▶ [Data supplied]
BEGIN

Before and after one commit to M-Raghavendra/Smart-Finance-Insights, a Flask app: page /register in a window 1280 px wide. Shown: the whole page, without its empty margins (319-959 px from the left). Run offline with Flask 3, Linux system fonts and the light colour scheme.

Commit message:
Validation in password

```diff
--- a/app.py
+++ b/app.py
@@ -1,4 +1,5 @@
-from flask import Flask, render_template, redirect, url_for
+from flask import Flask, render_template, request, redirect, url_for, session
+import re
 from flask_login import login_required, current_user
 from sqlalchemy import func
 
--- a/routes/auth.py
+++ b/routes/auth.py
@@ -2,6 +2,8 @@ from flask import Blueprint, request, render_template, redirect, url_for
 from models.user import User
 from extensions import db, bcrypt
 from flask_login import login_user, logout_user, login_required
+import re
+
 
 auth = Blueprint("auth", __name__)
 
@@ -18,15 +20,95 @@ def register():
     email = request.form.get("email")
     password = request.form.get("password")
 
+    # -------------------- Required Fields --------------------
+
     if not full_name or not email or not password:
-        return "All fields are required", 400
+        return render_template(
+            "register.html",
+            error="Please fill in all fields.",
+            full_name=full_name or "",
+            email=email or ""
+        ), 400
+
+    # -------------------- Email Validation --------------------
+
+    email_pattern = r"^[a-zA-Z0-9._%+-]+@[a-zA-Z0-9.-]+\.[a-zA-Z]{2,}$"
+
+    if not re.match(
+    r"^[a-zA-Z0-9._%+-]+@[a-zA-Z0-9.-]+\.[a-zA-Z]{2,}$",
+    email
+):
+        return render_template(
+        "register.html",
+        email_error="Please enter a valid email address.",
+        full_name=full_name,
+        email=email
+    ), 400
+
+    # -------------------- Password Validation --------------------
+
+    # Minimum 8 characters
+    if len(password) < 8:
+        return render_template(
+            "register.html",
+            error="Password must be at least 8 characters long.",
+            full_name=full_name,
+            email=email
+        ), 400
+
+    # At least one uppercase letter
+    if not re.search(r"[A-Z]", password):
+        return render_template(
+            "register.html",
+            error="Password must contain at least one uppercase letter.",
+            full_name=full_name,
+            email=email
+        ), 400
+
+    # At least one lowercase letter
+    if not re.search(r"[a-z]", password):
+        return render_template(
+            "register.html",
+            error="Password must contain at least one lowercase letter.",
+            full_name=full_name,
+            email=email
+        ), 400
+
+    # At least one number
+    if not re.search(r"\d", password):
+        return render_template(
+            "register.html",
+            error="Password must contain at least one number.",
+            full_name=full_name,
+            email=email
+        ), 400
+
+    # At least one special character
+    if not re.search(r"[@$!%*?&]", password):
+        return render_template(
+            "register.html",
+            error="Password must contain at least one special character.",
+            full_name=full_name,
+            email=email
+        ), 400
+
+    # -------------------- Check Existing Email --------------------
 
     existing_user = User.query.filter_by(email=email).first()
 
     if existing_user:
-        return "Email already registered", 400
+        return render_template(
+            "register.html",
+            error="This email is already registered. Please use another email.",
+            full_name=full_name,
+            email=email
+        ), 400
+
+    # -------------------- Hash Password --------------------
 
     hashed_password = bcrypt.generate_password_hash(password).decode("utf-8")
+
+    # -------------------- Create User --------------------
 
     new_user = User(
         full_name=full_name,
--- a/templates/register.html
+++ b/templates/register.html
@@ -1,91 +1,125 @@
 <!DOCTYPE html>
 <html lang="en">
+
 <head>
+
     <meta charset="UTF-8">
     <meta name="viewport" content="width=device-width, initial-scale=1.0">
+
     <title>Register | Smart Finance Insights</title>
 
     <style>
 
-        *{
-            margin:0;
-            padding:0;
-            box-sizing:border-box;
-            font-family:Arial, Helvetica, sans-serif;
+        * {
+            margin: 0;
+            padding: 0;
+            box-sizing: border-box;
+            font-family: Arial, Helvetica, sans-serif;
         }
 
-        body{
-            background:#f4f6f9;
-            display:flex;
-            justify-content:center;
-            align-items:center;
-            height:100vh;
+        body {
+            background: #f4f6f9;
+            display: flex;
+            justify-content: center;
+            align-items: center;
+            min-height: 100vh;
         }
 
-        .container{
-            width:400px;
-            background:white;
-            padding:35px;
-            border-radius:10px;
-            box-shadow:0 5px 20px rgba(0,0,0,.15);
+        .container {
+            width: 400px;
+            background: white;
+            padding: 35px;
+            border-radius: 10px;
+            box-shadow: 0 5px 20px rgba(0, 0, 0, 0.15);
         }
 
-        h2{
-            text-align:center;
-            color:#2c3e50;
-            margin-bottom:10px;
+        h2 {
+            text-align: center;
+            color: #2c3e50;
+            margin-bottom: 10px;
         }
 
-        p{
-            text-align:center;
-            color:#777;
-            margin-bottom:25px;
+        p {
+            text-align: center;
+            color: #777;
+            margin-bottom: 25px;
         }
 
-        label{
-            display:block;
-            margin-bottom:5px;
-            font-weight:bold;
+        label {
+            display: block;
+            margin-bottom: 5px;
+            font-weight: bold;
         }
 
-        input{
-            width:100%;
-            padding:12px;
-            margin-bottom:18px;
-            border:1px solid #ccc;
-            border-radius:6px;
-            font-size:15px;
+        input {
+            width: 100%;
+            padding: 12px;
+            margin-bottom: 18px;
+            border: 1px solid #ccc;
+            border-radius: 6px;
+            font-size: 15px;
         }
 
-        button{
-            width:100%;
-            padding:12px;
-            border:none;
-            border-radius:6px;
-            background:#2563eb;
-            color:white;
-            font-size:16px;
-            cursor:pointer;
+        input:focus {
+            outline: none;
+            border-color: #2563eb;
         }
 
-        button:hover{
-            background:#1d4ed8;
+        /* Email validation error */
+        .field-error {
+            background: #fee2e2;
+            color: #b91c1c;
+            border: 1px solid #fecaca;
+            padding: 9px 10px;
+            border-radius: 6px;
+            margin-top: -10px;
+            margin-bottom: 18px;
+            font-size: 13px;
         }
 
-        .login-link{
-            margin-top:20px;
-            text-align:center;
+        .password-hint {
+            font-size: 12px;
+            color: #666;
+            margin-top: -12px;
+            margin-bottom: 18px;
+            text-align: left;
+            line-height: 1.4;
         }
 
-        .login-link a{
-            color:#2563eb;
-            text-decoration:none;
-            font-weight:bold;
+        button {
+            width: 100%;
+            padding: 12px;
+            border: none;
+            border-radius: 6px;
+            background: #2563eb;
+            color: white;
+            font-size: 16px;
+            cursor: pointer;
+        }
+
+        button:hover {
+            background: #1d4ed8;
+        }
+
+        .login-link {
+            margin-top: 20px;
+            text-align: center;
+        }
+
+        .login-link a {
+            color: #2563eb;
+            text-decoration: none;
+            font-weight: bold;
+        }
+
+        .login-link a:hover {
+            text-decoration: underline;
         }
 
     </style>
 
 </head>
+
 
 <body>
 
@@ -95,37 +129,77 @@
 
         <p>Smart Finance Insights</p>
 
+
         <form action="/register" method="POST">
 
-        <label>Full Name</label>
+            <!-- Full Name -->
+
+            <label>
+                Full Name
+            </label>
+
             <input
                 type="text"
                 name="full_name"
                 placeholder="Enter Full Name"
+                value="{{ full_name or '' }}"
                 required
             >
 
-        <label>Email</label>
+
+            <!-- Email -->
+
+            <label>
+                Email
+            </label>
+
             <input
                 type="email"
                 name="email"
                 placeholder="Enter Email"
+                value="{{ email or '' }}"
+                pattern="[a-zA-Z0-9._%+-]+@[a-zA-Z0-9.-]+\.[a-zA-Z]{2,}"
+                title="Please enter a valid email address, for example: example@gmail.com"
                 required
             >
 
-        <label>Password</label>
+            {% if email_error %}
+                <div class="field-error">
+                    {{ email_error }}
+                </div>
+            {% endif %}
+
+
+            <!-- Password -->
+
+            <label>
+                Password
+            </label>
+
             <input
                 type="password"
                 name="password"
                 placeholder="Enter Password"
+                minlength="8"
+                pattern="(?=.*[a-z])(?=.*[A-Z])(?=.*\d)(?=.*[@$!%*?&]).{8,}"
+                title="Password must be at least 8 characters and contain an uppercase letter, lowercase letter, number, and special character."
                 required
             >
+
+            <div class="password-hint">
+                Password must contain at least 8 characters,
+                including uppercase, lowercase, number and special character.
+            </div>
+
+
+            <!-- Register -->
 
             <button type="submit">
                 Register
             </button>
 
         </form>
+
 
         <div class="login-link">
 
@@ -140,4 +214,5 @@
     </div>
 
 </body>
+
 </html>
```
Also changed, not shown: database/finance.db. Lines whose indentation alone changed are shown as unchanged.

END

▶ [Action item]
The word "search" appears on some lines of the data above; count those lines and return only the number.

▶ [Answer for the task]
4